ACTIVITY:
Return the records exactly as they appear below, omitting the pictures.

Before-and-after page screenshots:
_____

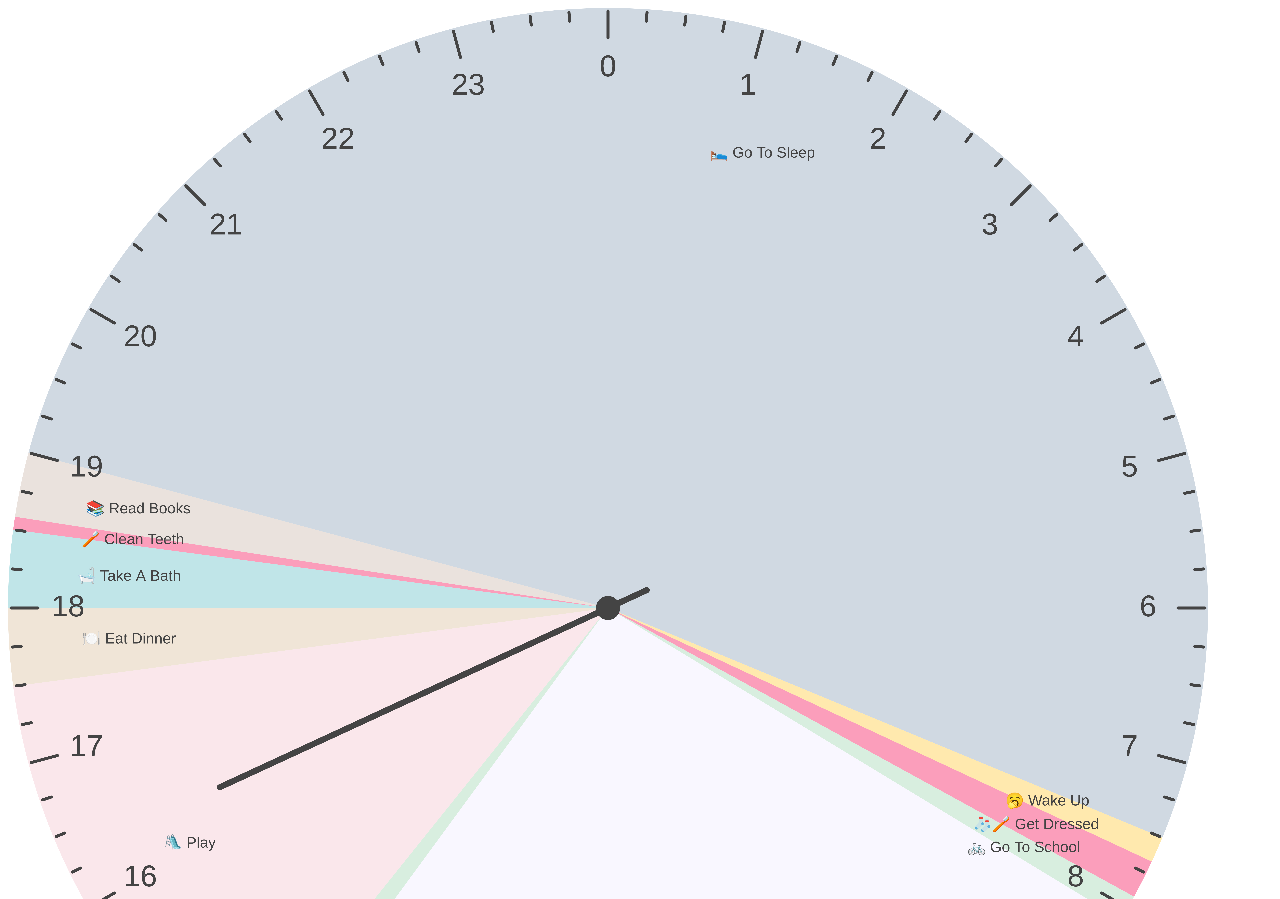
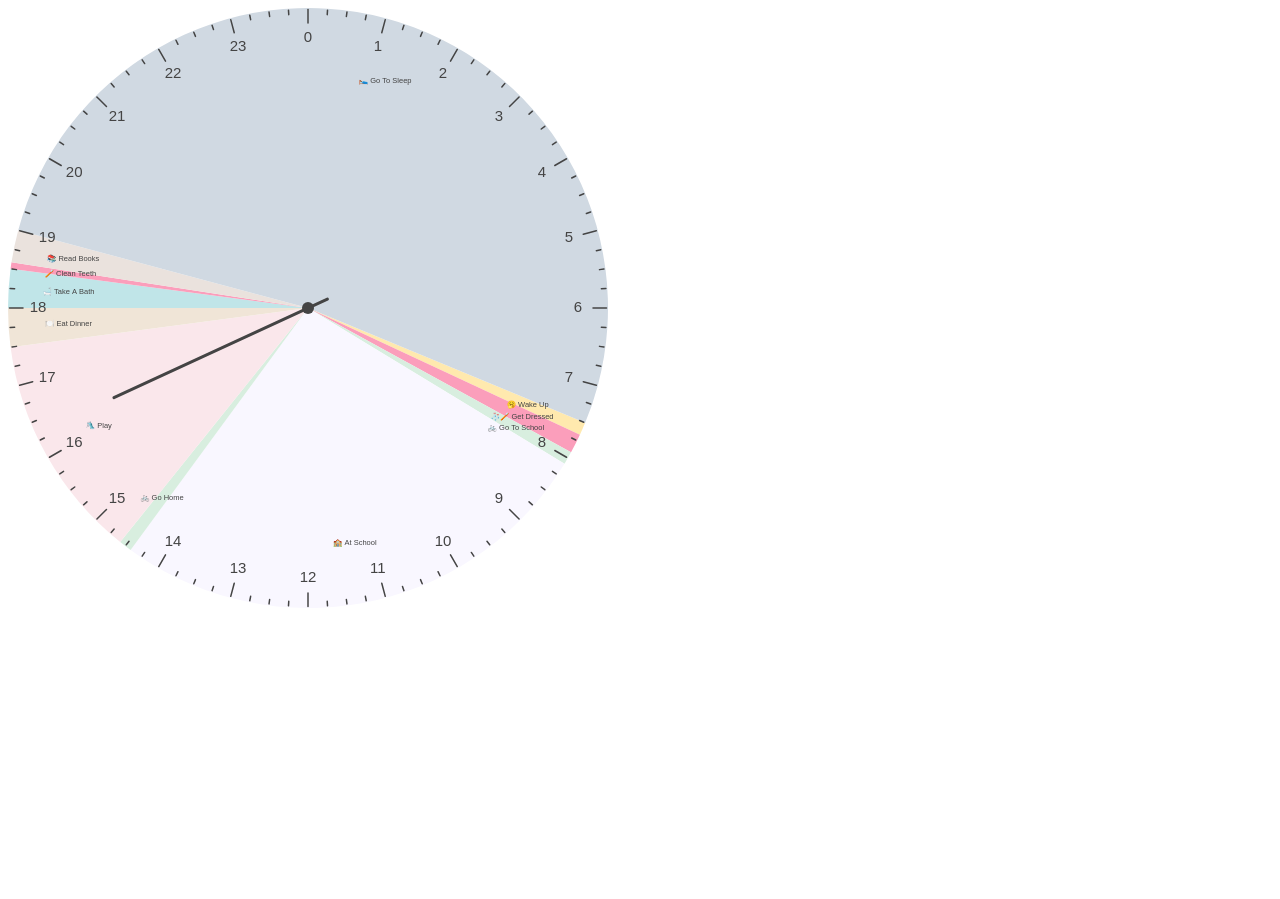
Before and after one commit to dharesign/schedule-clock, a plain HTML site: page index.html in a window 1280 px wide. Shown: the top 899 px of the page. After the commit the page ends 800 px from the top, so only its background shows below. Drawn offline with Linux system fonts and the light colour scheme.

Commit message:
Device size

```diff
--- a/clock.js
+++ b/clock.js
@@ -221,9 +221,9 @@ class CanvasClock {
 
 const canvasClock = new CanvasClock({
     canvas: document.getElementById("clock"),
-    radius: 600,
+    radius: Math.min(window.screen.height, window.screen.width) / 2,
     rotation: -Math.PI / 2,  // 90 degrees anticlockwise
-    dpi: 960,
+    dpi: 96 * window.devicePixelRatio,
 
     segments: [
         { start: "07:30", end: "07:40", color: "#ffe9ae", text: "🥱 Wake Up" },
--- a/index.html
+++ b/index.html
@@ -3,6 +3,7 @@
     <head>
         <title>Schedule Clock</title>
         <meta charset="utf-8">
+        <meta name="viewport" content="width=device-width, initial-scale=1.0">
     </head>
     <body>
         <canvas id="clock"></canvas>
```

_____

RESULT OF THIS EXERCISE:
Before and after one commit to dharesign/schedule-clock, a plain HTML site: page index.html in a window 1280 px wide. Shown: the top 899 px of the page. After the commit the page ends 800 px from the top, so only its background shows below. Drawn offline with Linux system fonts and the light colour scheme.

Commit message:
Device size

```diff
--- a/clock.js
+++ b/clock.js
@@ -221,9 +221,9 @@ class CanvasClock {
 
 const canvasClock = new CanvasClock({
     canvas: document.getElementById("clock"),
-    radius: 600,
+    radius: Math.min(window.screen.height, window.screen.width) / 2,
     rotation: -Math.PI / 2,  // 90 degrees anticlockwise
-    dpi: 960,
+    dpi: 96 * window.devicePixelRatio,
 
     segments: [
         { start: "07:30", end: "07:40", color: "#ffe9ae", text: "🥱 Wake Up" },
--- a/index.html
+++ b/index.html
@@ -3,6 +3,7 @@
     <head>
         <title>Schedule Clock</title>
         <meta charset="utf-8">
+        <meta name="viewport" content="width=device-width, initial-scale=1.0">
     </head>
     <body>
         <canvas id="clock"></canvas>
```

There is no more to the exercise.